▼▼▼

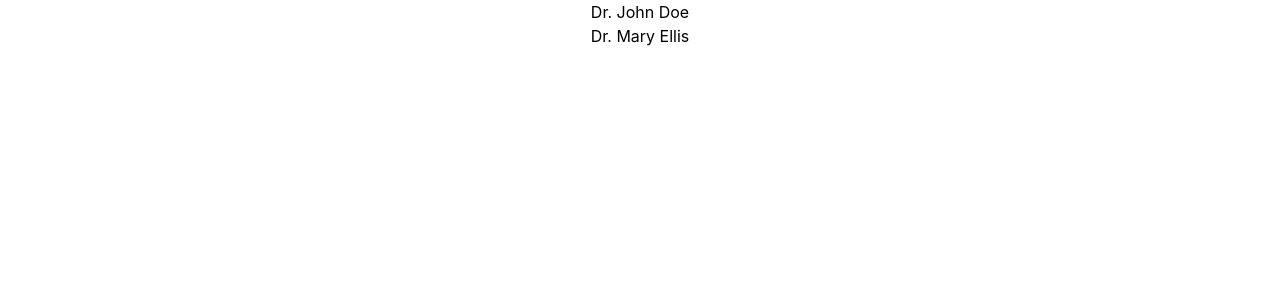
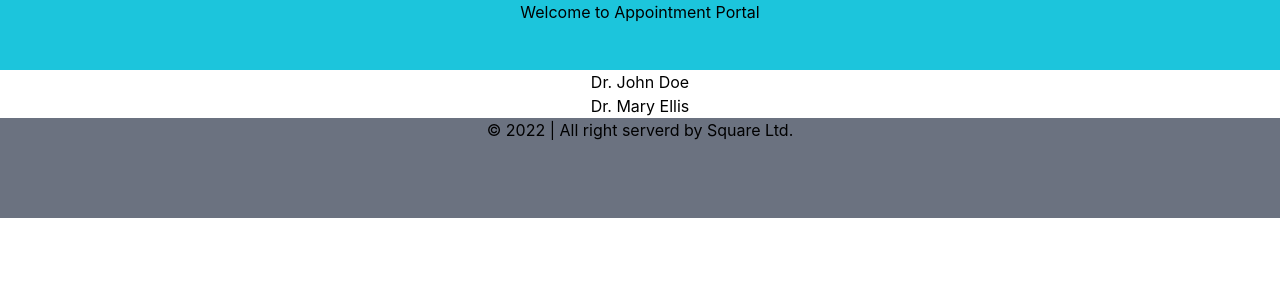
Before and after one commit to mesu-ai/doctor-appointment, a React (Create React App) app: page / in a window 1280 px wide. Shown: the top 300 px of the page. Built offline with nearby package versions, Linux system fonts and the light colour scheme.

Commit message:
update layout

```diff
--- a/src/App.js
+++ b/src/App.jsx
@@ -1,11 +1,12 @@
 
 import './App.css';
+import BaseLayouts from './layouts/BaseLayouts';
 import HomePage from './pages/homepage/HomePage';
 
 function App() {
   return (
     <div className="App">
-      <HomePage/>
+      <BaseLayouts/>
 
     </div>
   );
--- /dev/null
+++ b/src/config/constants.js
@@ -0,0 +1,2 @@
+export const HEADER_HEIGHT = 70;
+export const FOOTER_HEIGHT = 100;
--- a/src/hooks/useDoctor.jsx
+++ b/src/hooks/useDoctors.jsx
@@ -1,6 +1,6 @@
 import { useEffect, useState, useTransition } from "react";
 
-const useDoctor = () => {
+const useDoctors = () => {
   const [doctors,setDoctors]=useState([]);
   const [isPending, startTransition] = useTransition();
   useEffect(()=>{
@@ -25,4 +25,4 @@ const useDoctor = () => {
   return [isPending,doctors,setDoctors];
 };
 
-export default useDoctor;
+export default useDoctors;
--- /dev/null
+++ b/src/layouts/BaseLayouts.jsx
@@ -0,0 +1,21 @@
+import React from 'react';
+import HomePage from '../pages/homepage/HomePage';
+import Footer from './footer/Footer';
+import Header from './header/Header';
+
+const BaseLayouts = () => {
+  return (
+    <div>
+      <Header/>
+      <main>
+        <HomePage/>
+
+
+      </main>
+      <Footer/>
+
+    </div>
+  );
+};
+
+export default BaseLayouts;
--- /dev/null
+++ b/src/layouts/footer/Footer.jsx
@@ -0,0 +1,12 @@
+import React from 'react';
+import { FOOTER_HEIGHT } from '../../config/constants';
+
+const Footer = () => {
+  return (
+    <div className='bg-gray-500' style={{height:`${FOOTER_HEIGHT}px`}}>
+      <p>&copy; 2022 | All right serverd by Square Ltd.</p>
+    </div>
+  );
+};
+
+export default Footer;
--- /dev/null
+++ b/src/layouts/header/Header.jsx
@@ -0,0 +1,11 @@
+import { HEADER_HEIGHT } from "../../config/constants";
+
+const Header = () => {
+  return (
+    <div className="bg-action" style={{height:`${HEADER_HEIGHT}px`}}>
+      <p>Welcome to Appointment Portal</p>
+    </div>
+  );
+};
+
+export default Header;
--- a/src/pages/homepage/HomePage.jsx
+++ b/src/pages/homepage/HomePage.jsx
@@ -1,10 +1,11 @@
-import useDoctor from "../../hooks/useDoctor";
+import { HEADER_HEIGHT } from "../../config/constants";
+import useDoctors from "../../hooks/useDoctors";
 
 const HomePage = () => {
-  const [isPending,doctors]=useDoctor();
+  const [isPending,doctors]=useDoctors();
   console.log(doctors);
   return (
-    <div>
+    <div className="" >
       {isPending && <p>Loading Data...</p>}
 
       {doctors && doctors.map(doctor=><p key={doctor.id}>{doctor?.name}</p>)}
--- a/tailwind.config.js
+++ b/tailwind.config.js
@@ -1,7 +1,23 @@
 module.exports = {
   content: ["./src/**/*.{js,jsx,ts,tsx}"],
   theme: {
-    extend: {},
+    extend: {
+      colors: {
+				slategray: '#777E90',
+				ghostwhite: '#F5F6FA',
+				darkblue: '#28336F',
+				darkblack: '#2A2E43',
+				action: '#1CC5DC',
+				mercury: '#E6E8EC',
+				graytext: '#B1B5C3',
+				yellow: '#F2B556',
+				danger: '#FF114A',
+				success: '#5DC80C',
+				info: '#245DF1',
+				whitesmoke: '#F5F6F7',
+			},
+
+    },
   },
   plugins: [],
 };
```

▲▲▲

• [Exercise requirements]:
Scan the listing above. Collect all lines with the word "BaseLayouts".

• [Completed exercise]:
+import BaseLayouts from './layouts/BaseLayouts';
+      <BaseLayouts/>
+++ b/src/layouts/BaseLayouts.jsx
+const BaseLayouts = () => {
+export default BaseLayouts;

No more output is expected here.